===== Data section =====

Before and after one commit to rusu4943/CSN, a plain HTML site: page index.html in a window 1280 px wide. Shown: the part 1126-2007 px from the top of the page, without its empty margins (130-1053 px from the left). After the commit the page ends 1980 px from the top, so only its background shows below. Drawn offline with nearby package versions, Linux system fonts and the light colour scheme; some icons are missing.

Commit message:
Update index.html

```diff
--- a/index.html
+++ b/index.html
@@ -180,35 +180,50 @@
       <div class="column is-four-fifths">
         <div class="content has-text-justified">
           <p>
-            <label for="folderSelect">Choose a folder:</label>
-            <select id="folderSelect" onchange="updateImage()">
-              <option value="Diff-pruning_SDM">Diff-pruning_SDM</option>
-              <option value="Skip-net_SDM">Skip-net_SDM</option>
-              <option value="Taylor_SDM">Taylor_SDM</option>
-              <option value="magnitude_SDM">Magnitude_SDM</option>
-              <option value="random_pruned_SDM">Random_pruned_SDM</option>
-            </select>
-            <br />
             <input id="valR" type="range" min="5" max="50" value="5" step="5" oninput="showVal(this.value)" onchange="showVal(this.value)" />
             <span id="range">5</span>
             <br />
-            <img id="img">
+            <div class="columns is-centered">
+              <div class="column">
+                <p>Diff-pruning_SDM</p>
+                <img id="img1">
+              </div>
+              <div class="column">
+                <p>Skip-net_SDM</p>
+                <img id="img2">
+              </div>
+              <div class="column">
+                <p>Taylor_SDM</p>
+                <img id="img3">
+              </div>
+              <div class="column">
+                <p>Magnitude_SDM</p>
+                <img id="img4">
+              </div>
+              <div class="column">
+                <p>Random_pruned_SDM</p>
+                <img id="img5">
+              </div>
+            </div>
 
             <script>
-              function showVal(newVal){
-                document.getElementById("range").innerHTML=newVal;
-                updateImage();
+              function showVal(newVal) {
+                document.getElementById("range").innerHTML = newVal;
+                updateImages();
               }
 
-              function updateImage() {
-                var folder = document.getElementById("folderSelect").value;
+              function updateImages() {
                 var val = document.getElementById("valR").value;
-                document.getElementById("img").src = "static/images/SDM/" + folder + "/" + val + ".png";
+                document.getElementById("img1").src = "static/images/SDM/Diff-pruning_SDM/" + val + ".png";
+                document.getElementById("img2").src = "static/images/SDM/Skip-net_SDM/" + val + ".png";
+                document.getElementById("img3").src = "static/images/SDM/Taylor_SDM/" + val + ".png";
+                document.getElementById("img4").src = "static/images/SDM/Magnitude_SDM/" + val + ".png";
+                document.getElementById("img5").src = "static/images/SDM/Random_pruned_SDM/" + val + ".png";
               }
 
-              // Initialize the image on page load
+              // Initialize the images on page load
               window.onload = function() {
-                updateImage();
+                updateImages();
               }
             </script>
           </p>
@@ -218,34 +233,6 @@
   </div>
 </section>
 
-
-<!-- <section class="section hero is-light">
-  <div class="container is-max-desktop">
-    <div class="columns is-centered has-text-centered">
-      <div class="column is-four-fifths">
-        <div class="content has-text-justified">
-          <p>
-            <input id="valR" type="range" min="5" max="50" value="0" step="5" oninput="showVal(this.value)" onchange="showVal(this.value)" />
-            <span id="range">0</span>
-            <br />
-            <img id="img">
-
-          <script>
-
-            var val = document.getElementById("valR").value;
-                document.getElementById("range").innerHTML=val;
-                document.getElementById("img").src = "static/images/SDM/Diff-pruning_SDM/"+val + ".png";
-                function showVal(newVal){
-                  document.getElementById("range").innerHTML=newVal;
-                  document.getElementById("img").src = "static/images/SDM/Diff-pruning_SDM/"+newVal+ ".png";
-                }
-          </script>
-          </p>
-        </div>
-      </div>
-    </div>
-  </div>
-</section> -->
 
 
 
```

=====

● Work instruction:
What's wanted is a faithful copy of each entry above.

● Response:
Before and after one commit to rusu4943/CSN, a plain HTML site: page index.html in a window 1280 px wide. Shown: the part 1126-2007 px from the top of the page, without its empty margins (130-1053 px from the left). After the commit the page ends 1980 px from the top, so only its background shows below. Drawn offline with nearby package versions, Linux system fonts and the light colour scheme; some icons are missing.

Commit message:
Update index.html

```diff
--- a/index.html
+++ b/index.html
@@ -180,35 +180,50 @@
       <div class="column is-four-fifths">
         <div class="content has-text-justified">
           <p>
-            <label for="folderSelect">Choose a folder:</label>
-            <select id="folderSelect" onchange="updateImage()">
-              <option value="Diff-pruning_SDM">Diff-pruning_SDM</option>
-              <option value="Skip-net_SDM">Skip-net_SDM</option>
-              <option value="Taylor_SDM">Taylor_SDM</option>
-              <option value="magnitude_SDM">Magnitude_SDM</option>
-              <option value="random_pruned_SDM">Random_pruned_SDM</option>
-            </select>
-            <br />
             <input id="valR" type="range" min="5" max="50" value="5" step="5" oninput="showVal(this.value)" onchange="showVal(this.value)" />
             <span id="range">5</span>
             <br />
-            <img id="img">
+            <div class="columns is-centered">
+              <div class="column">
+                <p>Diff-pruning_SDM</p>
+                <img id="img1">
+              </div>
+              <div class="column">
+                <p>Skip-net_SDM</p>
+                <img id="img2">
+              </div>
+              <div class="column">
+                <p>Taylor_SDM</p>
+                <img id="img3">
+              </div>
+              <div class="column">
+                <p>Magnitude_SDM</p>
+                <img id="img4">
+              </div>
+              <div class="column">
+                <p>Random_pruned_SDM</p>
+                <img id="img5">
+              </div>
+            </div>
 
             <script>
-              function showVal(newVal){
-                document.getElementById("range").innerHTML=newVal;
-                updateImage();
+              function showVal(newVal) {
+                document.getElementById("range").innerHTML = newVal;
+                updateImages();
               }
 
-              function updateImage() {
-                var folder = document.getElementById("folderSelect").value;
+              function updateImages() {
                 var val = document.getElementById("valR").value;
-                document.getElementById("img").src = "static/images/SDM/" + folder + "/" + val + ".png";
+                document.getElementById("img1").src = "static/images/SDM/Diff-pruning_SDM/" + val + ".png";
+                document.getElementById("img2").src = "static/images/SDM/Skip-net_SDM/" + val + ".png";
+                document.getElementById("img3").src = "static/images/SDM/Taylor_SDM/" + val + ".png";
+                document.getElementById("img4").src = "static/images/SDM/Magnitude_SDM/" + val + ".png";
+                document.getElementById("img5").src = "static/images/SDM/Random_pruned_SDM/" + val + ".png";
               }
 
-              // Initialize the image on page load
+              // Initialize the images on page load
               window.onload = function() {
-                updateImage();
+                updateImages();
               }
             </script>
           </p>
@@ -218,34 +233,6 @@
   </div>
 </section>
 
-
-<!-- <section class="section hero is-light">
-  <div class="container is-max-desktop">
-    <div class="columns is-centered has-text-centered">
-      <div class="column is-four-fifths">
-        <div class="content has-text-justified">
-          <p>
-            <input id="valR" type="range" min="5" max="50" value="0" step="5" oninput="showVal(this.value)" onchange="showVal(this.value)" />
-            <span id="range">0</span>
-            <br />
-            <img id="img">
-
-          <script>
-
-            var val = document.getElementById("valR").value;
-                document.getElementById("range").innerHTML=val;
-                document.getElementById("img").src = "static/images/SDM/Diff-pruning_SDM/"+val + ".png";
-                function showVal(newVal){
-                  document.getElementById("range").innerHTML=newVal;
-                  document.getElementById("img").src = "static/images/SDM/Diff-pruning_SDM/"+newVal+ ".png";
-                }
-          </script>
-          </p>
-        </div>
-      </div>
-    </div>
-  </div>
-</section> -->
 
 
 
```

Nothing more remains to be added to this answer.